If there’s one thing that a sequel typically promises it’s more of everything. But as we’ve learned over time, more isn’t always better. And that’s one of the key problems that befalls Joss Whedon’s Avengers: Age of Ultron. Which isn’t to say that Age of Ultron is an epic disappointment, it’s to say that Age of Ultron isn’t a piece of well-oiled pop entertainment as its predecessor.
One of the weakest spot of the first film was its introduction, and that’s not a problem for the sequel. Opening with the Avengers staging a raid on a Hydra compound in the fictional country of Sokovia. The action is bigger and more assured that Whedon’s work in the first Avengers film. This scene is very reminiscent of the lengthy shot that featured the team working together during the climatic action scene of the last flim. The Avengers are after the MacGuffin from the last film – Loki’s scepter – and their daring raid the film introduces the twins – Scarlett Witch (Elizabeth Olsen) and Quicksilver (Aaron Taylor-Johnson) – who terrorize the Avengers with their psychic abilities and lightning quick speed. Having secured the scepter, Tony Stark (Robert Downey, Jr.) and Bruce Banner (Mark Ruffalo) spend time studying the scepter, discovering a form of intelligence hard-wired within. This leads Stark and Banner to develop Ultron (voiced by James Spader), an artificial intelligence that they see as being a form of peace keeping. Of course, Ultron doesn’t work as planned and quickly forms himself into an angry, egomaniacal machine intent on destroying the Avengers to save humanity.
From there, the Avengers jet around the world looking for clues to figure out Ultron’s plan, which leads to major action set pieces in South Africa and South Korea. But while these action sequences are undeniably thrilling, a lot of what surrounds them is fairly underwhelming. While it may have been a problem for other moviegoers before, the amount of effort in establishing future installments comes at the detriment of this story, like the heavy cogs of the Marvel machine have become so great they can’t help but weigh down the film. By expanding the canvas of Marvel Universe, narrative efficiency is sacrificed which doesn’t help the film’s pacing. The first film established its villain, his motives, and the MacGuffin within the opening minutes, a luxury that Age of Ultron doesn’t have by sheer means of its massive scale.
But all is not bleak with Age of Ultron. As I said earlier, the action sequences are bigger and more confidently directed.

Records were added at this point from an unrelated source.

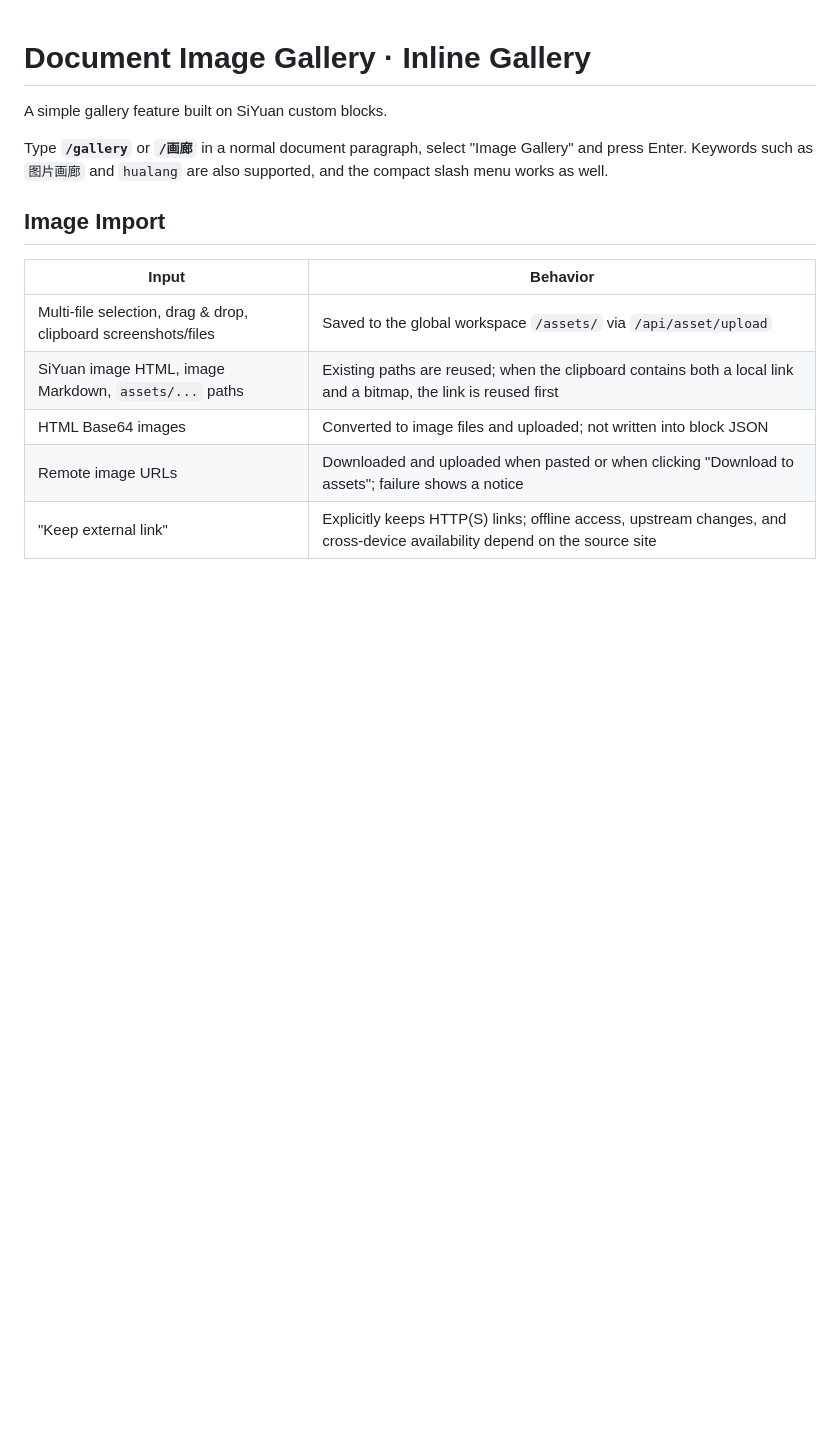
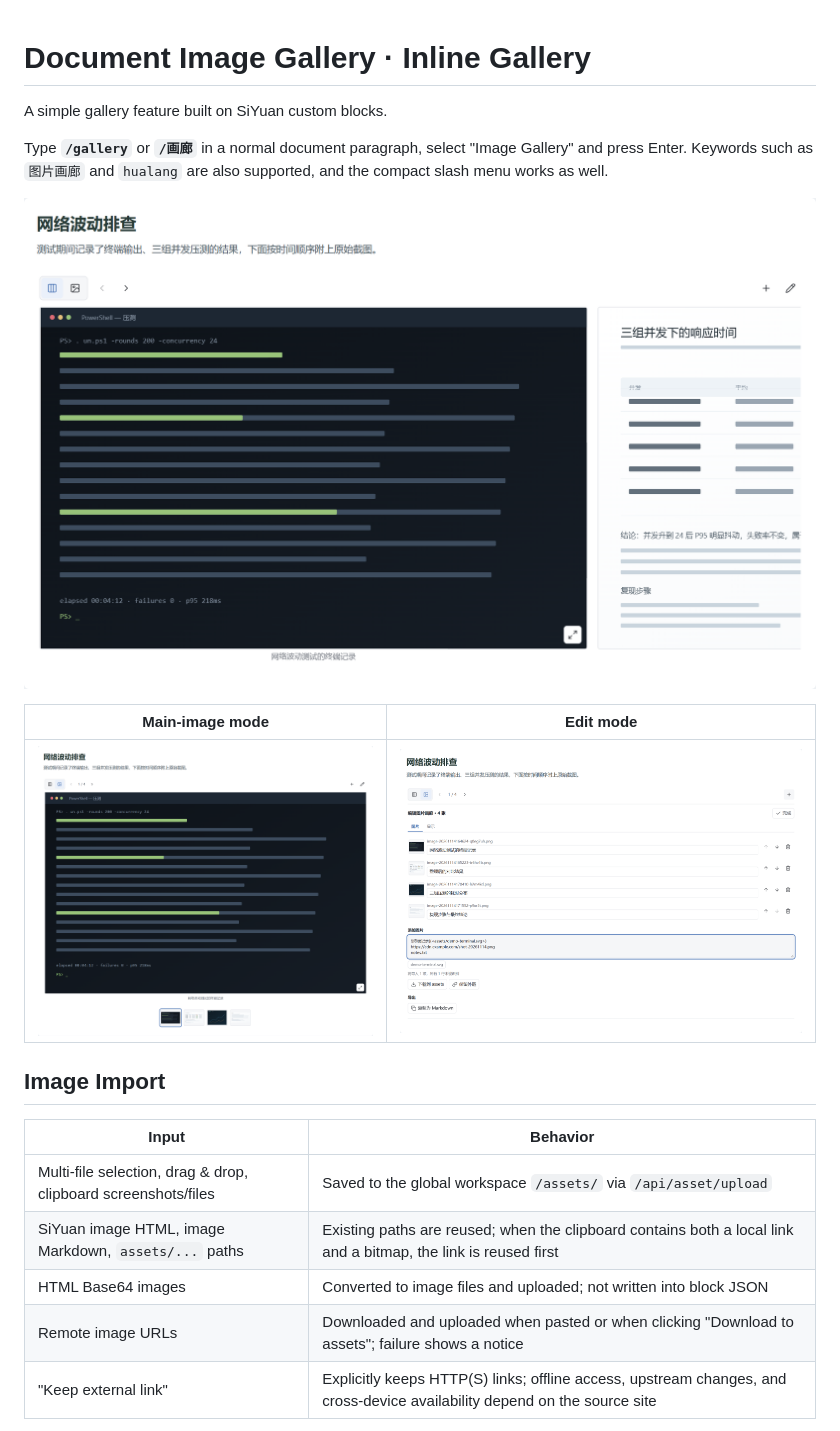
Before and after one commit to frostime/siyuan-inline-gallery, a Markdown page: README.md, the part around the change. Drawn GitHub-style; pictures changed too: docs/images/edit-mode.png (added), docs/images/focus-mode.png (added), docs/images/row-mode.png (added); blank space fills up the shorter version.

Commit message:
📝 docs(readme): 增加横排、主图与编辑模式效果图
- 截图由真实 bundle 在 mock 宿主中渲染，不是手绘示意
- package.py 一并打包 docs/，保证安装后 README 图片不丢

```diff
--- a/README.md
+++ b/README.md
@@ -3,6 +3,12 @@
 A simple gallery feature built on SiYuan custom blocks.
 
 Type **`/gallery`** or **`/画廊`** in a normal document paragraph, select "Image Gallery" and press Enter. Keywords such as `图片画廊` and `hualang` are also supported, and the compact slash menu works as well.
+
+![Row mode: a large horizontally scrolling row with captions centered under each image](docs/images/row-mode.png)
+
+| Main-image mode | Edit mode |
+| --- | --- |
+| ![Main-image mode: full-width image with a centered thumbnail strip](docs/images/focus-mode.png) | ![Edit mode: image list, import preview and export](docs/images/edit-mode.png) |
 
 ## Image Import
 
```
Also changed, not shown: README.zh-CN.md (+6 -0 lines), 1 other file.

The Hulk looks better than ever and his battle with Iron Man in the Hulkbuster armor is an astounding piece of cinematic spectacle. And like he did with the first film, Joss Whedon has inserted a lot of humor into his action spectacle, though I’d definitely say that this movie isn’t as funny as the first. But there is still that sense of fun that is present in most Marvel movies, especially in a scene where the Avengers are trying to lift Mjolnir. It’s just a little scene that emphasizes Whedon’s affection for the characters and the mythology of the Marvel heroes.
It’s really impressive Whedon is still able to craft strong moments of character in such a massive, overstuffed film. Having been woefully underserved in films before this, Hawkeye (Jeremy Renner) is given a new depth in his personal life as well as a number of funny quips. One of the more interesting character dynamics is between Black Widow (Scarlett Johansson) and Bruce Banner, the details of which will be withheld for spoiler-ish reasons. I won’t get into the details surrounding the appearance of The Vision (Paul Bettany), but the long-anticipated character does deliver in more ways than one. Chris Evans and Chris Hemsworth are steady as usual as Captain America and Thor, respectively. And James Spader’s vocal performance as the menacing Ultron is one of the film’s highlights, alternating between funny and creepy. However, Aaron Taylor-Johnson is the film’s acting dead weight, bringing a ridiculous accent and slightly more charisma than he had in Godzilla – which isn’t saying much.
I wanted to love Avengers: Age of Ultron, but I walked out merely liking it. It’s a film that isn’t as rip-roaring a good time as The Avengers or Guardians of the Galaxy, but still remains an entertaining film even if it is a bit too long. But using Age of Ultron as a means to set-up parts of Captain America: Civil War, Thor: Ragnarok, Black Panther, and Avengers: Infinity War diminishes the films impact in the immediate. Though it’s not as chaotic and undisciplined as Iron Man 2, Age of Ultron suffers from the same problems by looking too far into the future at the cost of the present. Avengers: Age of Ultron does offer more of most everything from the first film, but it only proves that quite often more is less.